Border officials for Kyrgyzstan and Tajikistan have discussed the latest developments along the disputed segments of the common border between the two nations amid a fresh rise in tensions over the weekend.

Radio Liberty’s Kyrgyz Service, known locally as Azattyk, says a statement released by Kyrgyzstan's State Border Service on August 23, in particular, notes that the talks were held in the Batken region, where unknown individuals hurled rocks at two Kyrgyz private cars after reports that the Tajik side had started construction work at the Golovnoi water intake facility, which is located on disputed territory.

The Kyrgyz State Border Service statement said the construction was halted after the talks.

Tajikistan and Kyrgyzstan have not yet resolved the border delineation problem.  Many border areas in Central Asia have been disputed since the collapse of the Soviet Union in 1991.  The situation is particularly complicated near the numerous exclaves in the Fergana Valley, where the borders of Tajikistan, Uzbekistan, and Kyrgyzstan meet.
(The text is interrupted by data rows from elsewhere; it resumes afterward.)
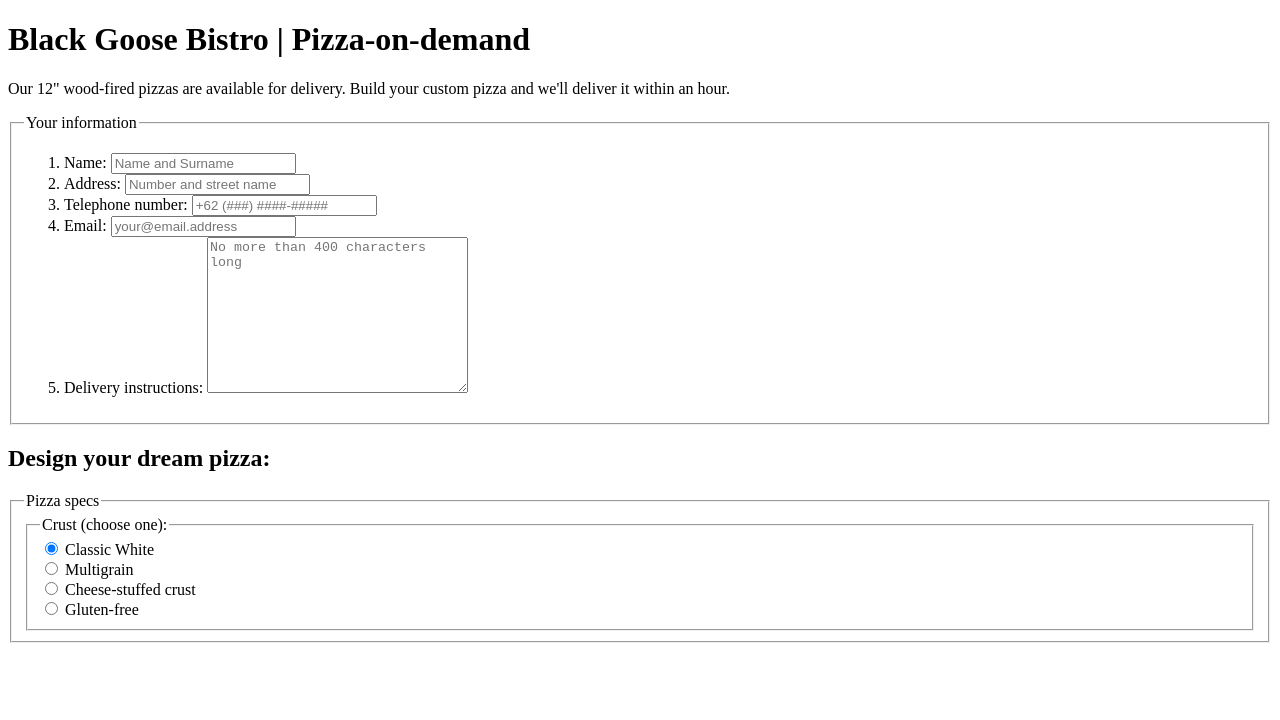
Repository: Colo-Codes/code-practice
Page: 01-html-practice-11.html
An editor plug-in stored every save of this project. The page is shown before and after the next save, followed by the edit.
The browser window is 1280 px wide. The pictures show the whole page.

Above is the page before, as saved 2021-04-29 14:09:23.

### 01-html-practice-11.html
<!DOCTYPE html>
<html lang="en">
<head>
    <meta charset="UTF-8">
    <meta http-equiv="X-UA-Compatible" content="IE=edge">
    <meta name="viewport" content="width=device-width, initial-scale=1.0">
    <title>Black Goose Bistro | Pizza-on-demand</title>
</head>
<body>
    <h1>Black Goose Bistro | Pizza-on-demand</h1>
    <p>Our 12" wood-fired pizzas are available for delivery. Build your custom pizza and we'll deliver it within an hour.</p>
    <form action="http://blackgoosebistro.com/pizza.php" method="POST">
        <fieldset>
        <legend>Your information</legend>
        <ol>
            <li>
                <label for="userName">Name: </label>
                <input type="text" name="customername" id="userName" placeholder="Name and Surname">
            </li>
            <li>
                <label for="userAddress">Address: </label>
                <input type="text" name="address" id="userAddress" placeholder="Number and street name">
            </li>
            <li>
                <label for="userTel">Telephone number: </label>
                <input type="text" name="telephone" id="userTel" placeholder="+62 (###) ####-#####">
            </li>
            <li>
                <label for="userEmail">Email: </label>
                <input type="text" name="email" id="userEmail" placeholder="your@email.address">
            </li>
            <li>
                <label for="userDeliveryInstr">Delivery instructions: </label>
                <textarea name="instructions" id="userDeliveryInstr" cols="30" rows="10" maxlength="400" placeholder="No more than 400 characters long"></textarea>
            </li>
        </ol>
        </fieldset>
        <h2>Design your dream pizza:</h2>
        <fieldset>
            <legend>Pizza specs</legend>
            <fieldset>
                <legend>Crust (choose one):</legend>
                <label for="classWhite">
                    <input type="radio" id="classWhite" name="crust" value="classicWhite" checked> Classic White
                </label><br>
                <label for="multi">
                    <input type="radio" id="multi" name="crust" value="multigrain"> Multigrain
                </label><br>
                <label for="cheeseCrust">
                    <input type="radio" id="cheeseCrust" name="crust" value="cheeseStuffedCrust"> Cheese-stuffed crust
                </label><br>
                <label for="glutenFree">
                    <input type="radio" id="glutenFree" name="crust" value="glutenFree"> Gluten-free
                </label><br>
            </fieldset>
        </fieldset>

    </form>
</body>
</html>

After the next save:
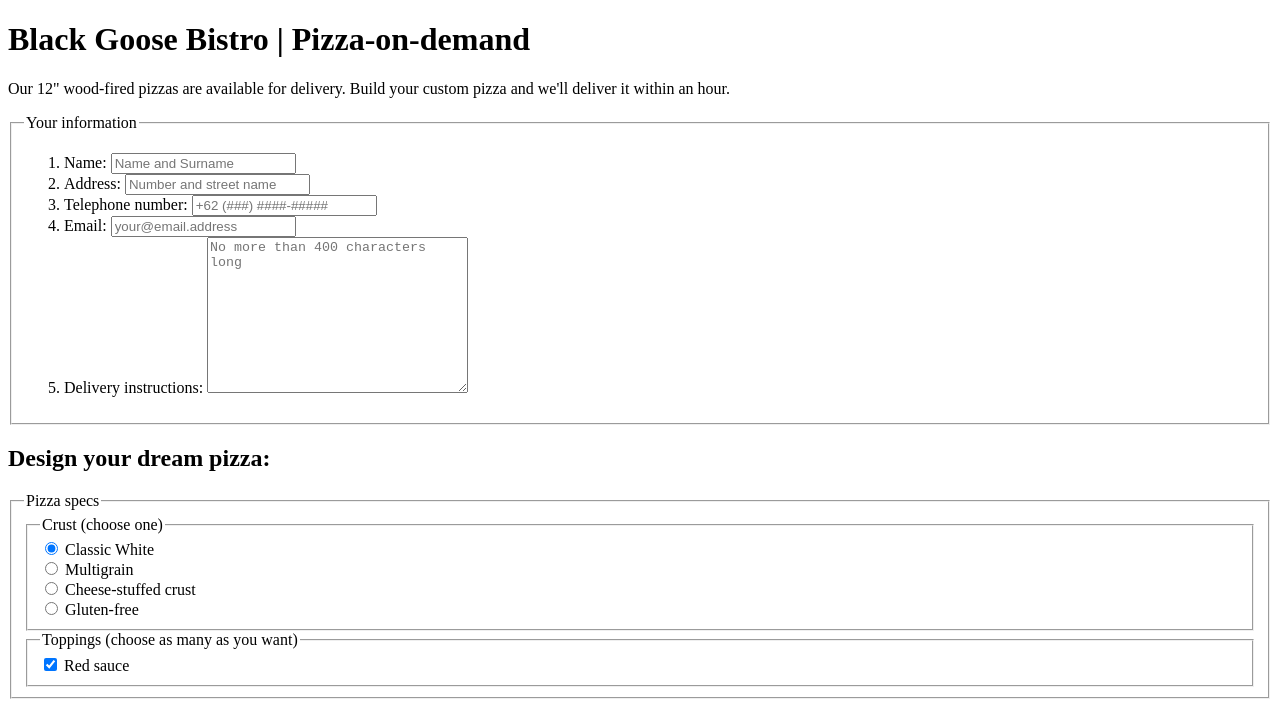
Saved 2 min 1 s later.
--- a/01-html-practice-11.html
+++ b/01-html-practice-11.html
@@ -39,7 +39,7 @@
         <fieldset>
             <legend>Pizza specs</legend>
             <fieldset>
-                <legend>Crust (choose one):</legend>
+                <legend>Crust (choose one)</legend>
                 <label for="classWhite">
                     <input type="radio" id="classWhite" name="crust" value="classicWhite" checked> Classic White
                 </label><br>
@@ -53,6 +53,12 @@
                     <input type="radio" id="glutenFree" name="crust" value="glutenFree"> Gluten-free
                 </label><br>
             </fieldset>
+            <fieldset>
+                <legend>Toppings (choose as many as you want)</legend>
+                <label for="redSauc">
+                    <input type="checkbox" id="redSauc" name="toppings[]" value="redSauce" checked> Red sauce
+                </label>
+            </fieldset>
         </fieldset>
 
     </form>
The border of Kyrgyzstan and Tajikistan has been the scene of unrest repeatedly since the collapse of the former Soviet Union.

Border talks between Tajikistan and Kyrgyzstan began in 2002.  The countries share 976 kilometers of border – of which some 520 kilometers has reportedly been properly delineated, leading to tensions for the past 30 years.

The latest clash along Tajikistan’s common border with Kyrgyzstan that took place in late April this year was the bloodiest one in the region over the past 20 years.  The countries have agreed a complete ceasefire after the worst violence in decades along the Tajik-Kyrgyz border that killed 55 people and wounded more than 300 other people.

The clash has reportedly brought mutual hostility from the previous local level to a national scale in both countries.

In May, Kyrgyzstan unilaterally banned passage of Tajik nationals and transport through its territory.